Darren Oxlee, Chief Technology Officer and Director at Utility Systems, looks at the future of smart water metering in 2019.
Driven by the requirement to improve operational efficiencies and revenues, cut down on wastage, and enhance customer service, water utilities around the world are turning to Advanced Metering Infrastructure (AMI) – including smart meters – and the trend is set to accelerate in 2019.
Utilities are under increasing financial pressure from non-technical water losses – including potable water lost in the system through leaks – and inefficient revenue recovery that results in millions being lost due to incorrect billing and theft.

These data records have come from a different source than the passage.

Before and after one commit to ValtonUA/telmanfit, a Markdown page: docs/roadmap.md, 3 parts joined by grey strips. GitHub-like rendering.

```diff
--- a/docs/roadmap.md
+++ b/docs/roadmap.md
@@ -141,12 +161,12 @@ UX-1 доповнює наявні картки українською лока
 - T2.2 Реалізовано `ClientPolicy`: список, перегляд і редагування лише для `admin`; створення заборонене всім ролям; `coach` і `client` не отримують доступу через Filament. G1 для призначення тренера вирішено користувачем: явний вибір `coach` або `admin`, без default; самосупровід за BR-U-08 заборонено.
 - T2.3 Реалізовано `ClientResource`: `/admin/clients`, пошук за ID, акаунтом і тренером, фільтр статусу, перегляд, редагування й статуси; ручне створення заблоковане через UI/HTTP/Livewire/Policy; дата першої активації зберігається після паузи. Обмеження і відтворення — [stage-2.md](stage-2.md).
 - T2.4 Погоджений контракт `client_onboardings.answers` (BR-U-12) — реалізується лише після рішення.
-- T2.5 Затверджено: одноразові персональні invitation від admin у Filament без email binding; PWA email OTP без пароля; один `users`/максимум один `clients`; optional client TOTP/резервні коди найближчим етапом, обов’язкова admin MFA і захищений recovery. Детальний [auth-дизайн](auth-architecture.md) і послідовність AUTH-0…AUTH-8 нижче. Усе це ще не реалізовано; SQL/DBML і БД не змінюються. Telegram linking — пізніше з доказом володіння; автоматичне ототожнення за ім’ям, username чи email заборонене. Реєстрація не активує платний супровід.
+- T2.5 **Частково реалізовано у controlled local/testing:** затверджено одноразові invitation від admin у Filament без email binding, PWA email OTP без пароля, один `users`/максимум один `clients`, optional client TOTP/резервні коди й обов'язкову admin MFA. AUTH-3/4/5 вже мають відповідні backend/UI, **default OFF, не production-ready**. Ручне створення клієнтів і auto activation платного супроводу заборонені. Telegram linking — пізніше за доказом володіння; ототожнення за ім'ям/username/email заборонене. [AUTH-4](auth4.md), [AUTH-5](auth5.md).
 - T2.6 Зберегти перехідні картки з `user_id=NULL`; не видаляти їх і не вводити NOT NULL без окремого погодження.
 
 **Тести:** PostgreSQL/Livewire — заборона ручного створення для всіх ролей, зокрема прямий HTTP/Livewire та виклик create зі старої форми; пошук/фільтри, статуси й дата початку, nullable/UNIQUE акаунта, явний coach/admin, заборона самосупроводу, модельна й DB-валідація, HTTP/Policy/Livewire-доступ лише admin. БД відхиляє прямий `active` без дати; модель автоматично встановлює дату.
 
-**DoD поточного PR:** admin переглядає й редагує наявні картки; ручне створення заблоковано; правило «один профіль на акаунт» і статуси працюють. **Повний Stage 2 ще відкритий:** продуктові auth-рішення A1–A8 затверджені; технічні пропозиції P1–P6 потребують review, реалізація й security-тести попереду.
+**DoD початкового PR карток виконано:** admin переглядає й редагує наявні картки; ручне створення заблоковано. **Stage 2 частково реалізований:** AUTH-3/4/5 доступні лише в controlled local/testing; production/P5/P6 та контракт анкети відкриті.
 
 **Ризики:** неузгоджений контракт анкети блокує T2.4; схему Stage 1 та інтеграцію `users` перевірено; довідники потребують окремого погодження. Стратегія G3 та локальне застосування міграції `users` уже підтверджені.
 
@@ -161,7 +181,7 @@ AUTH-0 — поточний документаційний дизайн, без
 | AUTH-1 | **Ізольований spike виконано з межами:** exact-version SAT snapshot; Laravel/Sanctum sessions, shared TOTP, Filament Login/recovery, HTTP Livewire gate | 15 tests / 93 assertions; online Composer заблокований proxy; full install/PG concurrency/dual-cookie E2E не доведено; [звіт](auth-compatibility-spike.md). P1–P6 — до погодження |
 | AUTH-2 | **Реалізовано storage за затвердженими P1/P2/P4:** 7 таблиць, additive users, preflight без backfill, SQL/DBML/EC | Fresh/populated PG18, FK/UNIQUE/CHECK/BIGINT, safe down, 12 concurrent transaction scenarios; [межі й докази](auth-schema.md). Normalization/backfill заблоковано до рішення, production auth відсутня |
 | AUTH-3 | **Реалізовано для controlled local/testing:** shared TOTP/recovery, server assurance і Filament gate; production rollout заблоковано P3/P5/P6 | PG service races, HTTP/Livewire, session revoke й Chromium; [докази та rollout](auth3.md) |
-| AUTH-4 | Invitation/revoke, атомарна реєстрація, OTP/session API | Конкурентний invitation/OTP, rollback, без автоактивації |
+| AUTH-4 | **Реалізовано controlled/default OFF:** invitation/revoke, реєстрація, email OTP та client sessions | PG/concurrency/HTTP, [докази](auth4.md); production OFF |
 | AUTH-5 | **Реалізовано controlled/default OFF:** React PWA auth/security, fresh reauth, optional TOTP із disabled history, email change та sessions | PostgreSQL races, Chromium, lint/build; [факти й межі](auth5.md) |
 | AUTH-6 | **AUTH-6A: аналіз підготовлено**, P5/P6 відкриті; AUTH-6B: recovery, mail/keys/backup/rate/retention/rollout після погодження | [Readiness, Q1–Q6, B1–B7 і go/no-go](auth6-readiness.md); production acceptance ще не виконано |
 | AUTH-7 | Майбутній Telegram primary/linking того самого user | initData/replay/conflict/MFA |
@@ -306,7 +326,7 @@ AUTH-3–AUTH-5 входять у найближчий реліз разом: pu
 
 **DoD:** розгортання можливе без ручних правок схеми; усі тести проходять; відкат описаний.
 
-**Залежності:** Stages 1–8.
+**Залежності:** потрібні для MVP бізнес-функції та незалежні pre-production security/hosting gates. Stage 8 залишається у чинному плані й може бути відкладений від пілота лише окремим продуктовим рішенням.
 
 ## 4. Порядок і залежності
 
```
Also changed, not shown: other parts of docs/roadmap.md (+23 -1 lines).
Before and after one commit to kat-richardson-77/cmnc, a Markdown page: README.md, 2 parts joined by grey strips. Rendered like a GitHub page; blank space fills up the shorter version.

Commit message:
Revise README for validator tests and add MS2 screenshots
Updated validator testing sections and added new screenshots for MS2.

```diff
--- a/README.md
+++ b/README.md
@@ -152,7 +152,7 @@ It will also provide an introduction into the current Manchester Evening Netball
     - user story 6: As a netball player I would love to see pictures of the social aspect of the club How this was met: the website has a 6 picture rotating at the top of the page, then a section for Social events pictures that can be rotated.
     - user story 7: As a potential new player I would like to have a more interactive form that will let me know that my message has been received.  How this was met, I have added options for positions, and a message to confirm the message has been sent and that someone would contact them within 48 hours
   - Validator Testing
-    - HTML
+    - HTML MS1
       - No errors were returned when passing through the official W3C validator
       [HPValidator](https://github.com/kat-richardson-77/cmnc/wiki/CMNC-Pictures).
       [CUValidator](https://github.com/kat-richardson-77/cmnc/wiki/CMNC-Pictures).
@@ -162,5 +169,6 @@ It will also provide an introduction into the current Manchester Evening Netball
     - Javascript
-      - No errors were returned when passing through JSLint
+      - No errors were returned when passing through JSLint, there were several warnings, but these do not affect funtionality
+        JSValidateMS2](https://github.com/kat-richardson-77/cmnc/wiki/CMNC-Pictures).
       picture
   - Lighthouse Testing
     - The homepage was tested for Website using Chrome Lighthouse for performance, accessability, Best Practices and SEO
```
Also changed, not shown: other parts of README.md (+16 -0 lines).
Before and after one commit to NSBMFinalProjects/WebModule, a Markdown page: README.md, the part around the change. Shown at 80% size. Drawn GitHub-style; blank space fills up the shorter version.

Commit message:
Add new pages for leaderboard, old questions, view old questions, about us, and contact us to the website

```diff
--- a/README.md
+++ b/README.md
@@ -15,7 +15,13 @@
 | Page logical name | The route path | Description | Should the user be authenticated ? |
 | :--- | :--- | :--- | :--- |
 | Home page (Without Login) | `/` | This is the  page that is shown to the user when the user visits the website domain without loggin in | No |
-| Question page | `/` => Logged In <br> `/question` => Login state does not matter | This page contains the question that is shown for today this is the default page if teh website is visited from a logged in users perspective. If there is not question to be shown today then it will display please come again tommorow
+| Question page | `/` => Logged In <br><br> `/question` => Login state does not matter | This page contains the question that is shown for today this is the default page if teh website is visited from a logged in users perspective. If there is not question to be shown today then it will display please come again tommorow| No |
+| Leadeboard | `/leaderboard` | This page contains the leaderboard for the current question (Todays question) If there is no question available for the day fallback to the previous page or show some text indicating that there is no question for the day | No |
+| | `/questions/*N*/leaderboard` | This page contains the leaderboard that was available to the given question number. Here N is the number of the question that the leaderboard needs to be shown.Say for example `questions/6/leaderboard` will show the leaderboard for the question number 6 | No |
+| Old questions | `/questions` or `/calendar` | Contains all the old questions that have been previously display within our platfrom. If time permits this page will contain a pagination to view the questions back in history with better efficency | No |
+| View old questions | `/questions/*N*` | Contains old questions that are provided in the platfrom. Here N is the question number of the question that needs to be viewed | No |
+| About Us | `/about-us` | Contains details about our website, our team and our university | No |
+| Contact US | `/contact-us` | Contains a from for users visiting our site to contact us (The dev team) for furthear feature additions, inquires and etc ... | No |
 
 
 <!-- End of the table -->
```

Harnessing technology such as the Internet of Things (IoT), connectivity and data analytics not only helps better manage infrastructure and reduce losses but will also bring changes to the way in which utilities currently operate. Here are five things utilities must consider in their quest to become smarter:
Broader industry partnerships – among the drivers of growth in AMI include private sector companies introducing innovative products and solutions that are redefining smart metering, as well interest from large telecoms operators who are recognising the opportunity to add additional services to their current offerings.
Infrastructure and maintenance – smart metering will enable far more accurate, real-time data monitoring, helping utilities reduce the time taken to identify and fix leaks by flagging water losses earlier. Not only will this save costs, but it means more focus and investment can be directed toward proactive maintenance of water infrastructure.
Changing skills requirements – switching to smart water metering increases the skill level required from those who are involved in the installation and management of metering infrastructure; as the use of this technology grows, the skills needed will go beyond basic plumbing and into more advanced skills, including IT and communications technologies.
Customer service and behaviour – utilities will be able to proactively monitor customers’ accounts, identify issues, complaints and queries, and resolve them much faster than they are currently able to. Additionally, initial studies have shown that once consumers have full visibility of their usage data – via a mobile app, for example – their water consumption drops by about 15%.
Regulatory compliance – with near real-time two-way communication and valve control, smart meters can not only provide customers with prepaid water with the ability to top up their water allocation, but also cater for South Africa’s free basic water requirements – all managed at the device level.
When coupled with increased billing accuracy, the long-term benefits of investing in smart water metering will outweigh the higher initial capital outlay needed as compared to a traditional water system. As such, the growth prospects for smart water metering are enormous: in addition to the financial and operational benefits, municipalities are increasingly including smarter water management as part of their broader Smart City development programmes.
Only a very small percentage of existing metered end-points in municipalities around the country are ‘smart’, and converting the remainder provides a substantial growth opportunity that the local industry can take advantage of.